Once the pictures are set aside, output all the records exactly.

→ **Material for this exercise**
BEGIN
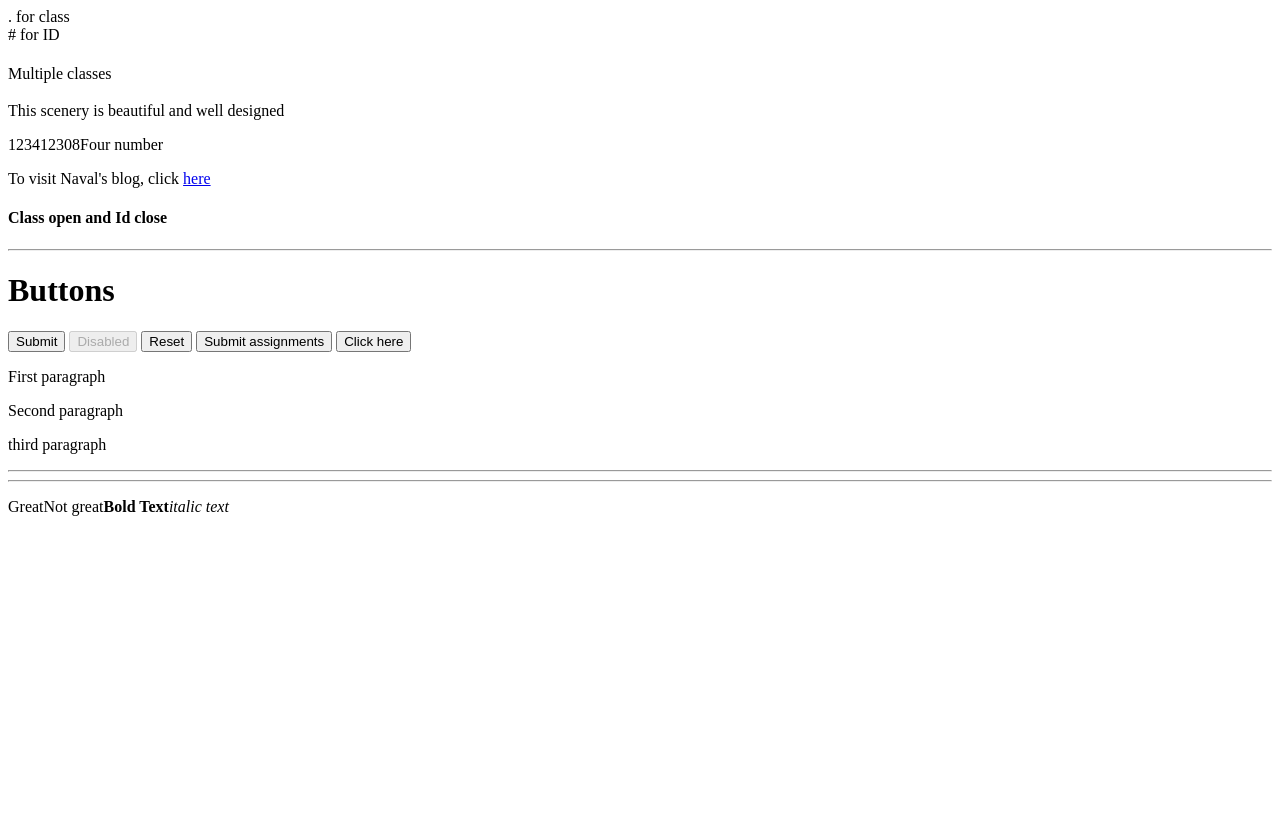
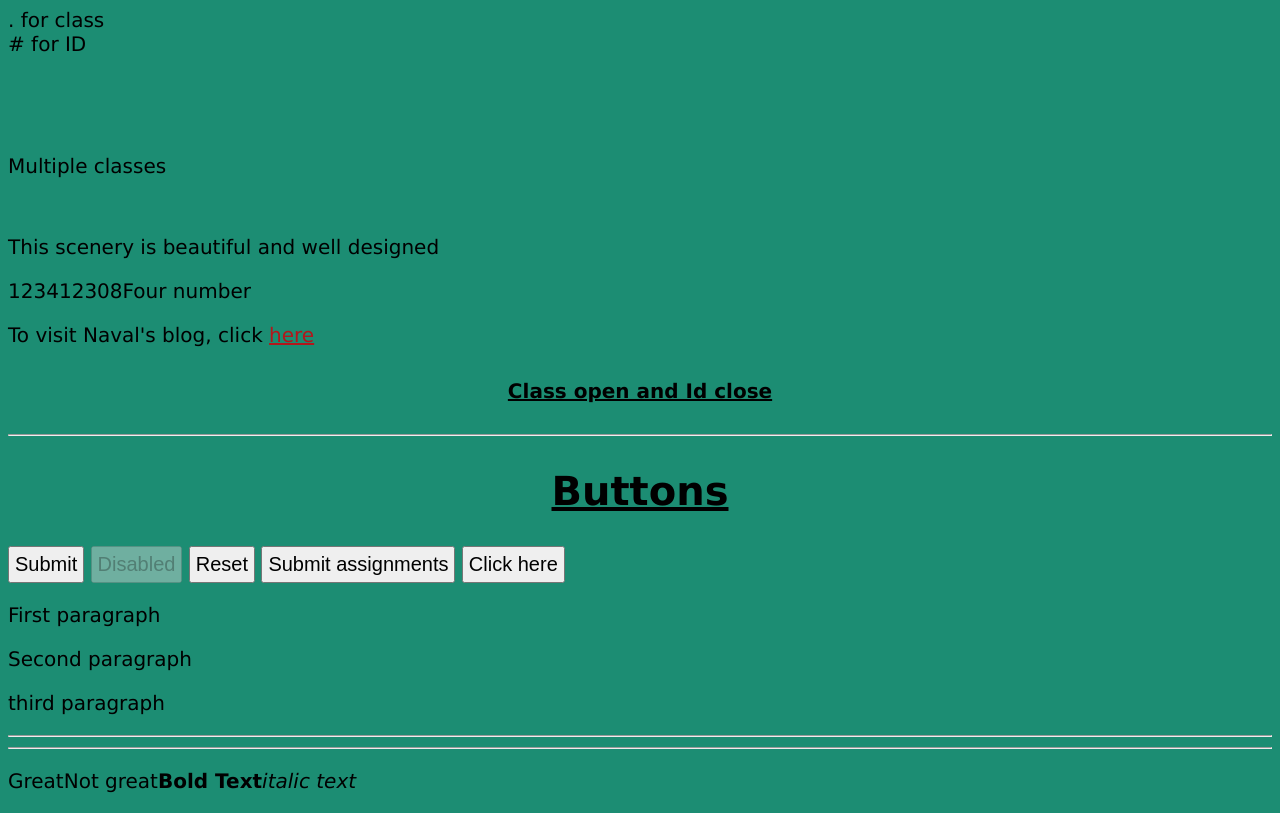
Before and after one commit to purwar1997/Emmet, a plain HTML site: page index2.html in a window 1280 px wide. Drawn offline with Linux system fonts and the light colour scheme.

Commit message:
Code updated

```diff
--- a/index2.html
+++ b/index2.html
@@ -2,7 +2,7 @@
 <html lang="en">
   <head>
     <title>Emmet</title>
-    <link rel="stylesheet" href="" />
+    <link rel="stylesheet" href="styles2.css" />
     <link
       rel="shortcut icon"
       href="https://encrypted-tbn0.gstatic.com/images?q=tbn:ANd9GcTGXcdfBOnbrbixvLDJHzpcU0xb7WFPgzTmAsJr8_S1RU1DHeB15hAfygus6gizspdbHFo&usqp=CAU"
--- a/styles2.css
+++ b/styles2.css
@@ -1,4 +1,29 @@
+body {
+  background-color: #1c8d73;
+  font-family: 'Verdana';
+  font-size: 20px;
+}
+
 img {
   width: 100px;
   height: 70px;
+  margin: 100px;
 }
+
+h1,
+h2,
+h3,
+h4 {
+  text-align: center;
+  text-decoration: underline;
+  padding: 5px;
+}
+
+button {
+  font-size: 20px;
+  padding: 5px;
+}
+
+a {
+  color: #b4161b;
+}
```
END
→ **Answer box**
Before and after one commit to purwar1997/Emmet, a plain HTML site: page index2.html in a window 1280 px wide. Drawn offline with Linux system fonts and the light colour scheme.

Commit message:
Code updated

```diff
--- a/index2.html
+++ b/index2.html
@@ -2,7 +2,7 @@
 <html lang="en">
   <head>
     <title>Emmet</title>
-    <link rel="stylesheet" href="" />
+    <link rel="stylesheet" href="styles2.css" />
     <link
       rel="shortcut icon"
       href="https://encrypted-tbn0.gstatic.com/images?q=tbn:ANd9GcTGXcdfBOnbrbixvLDJHzpcU0xb7WFPgzTmAsJr8_S1RU1DHeB15hAfygus6gizspdbHFo&usqp=CAU"
--- a/styles2.css
+++ b/styles2.css
@@ -1,4 +1,29 @@
+body {
+  background-color: #1c8d73;
+  font-family: 'Verdana';
+  font-size: 20px;
+}
+
 img {
   width: 100px;
   height: 70px;
+  margin: 100px;
 }
+
+h1,
+h2,
+h3,
+h4 {
+  text-align: center;
+  text-decoration: underline;
+  padding: 5px;
+}
+
+button {
+  font-size: 20px;
+  padding: 5px;
+}
+
+a {
+  color: #b4161b;
+}
```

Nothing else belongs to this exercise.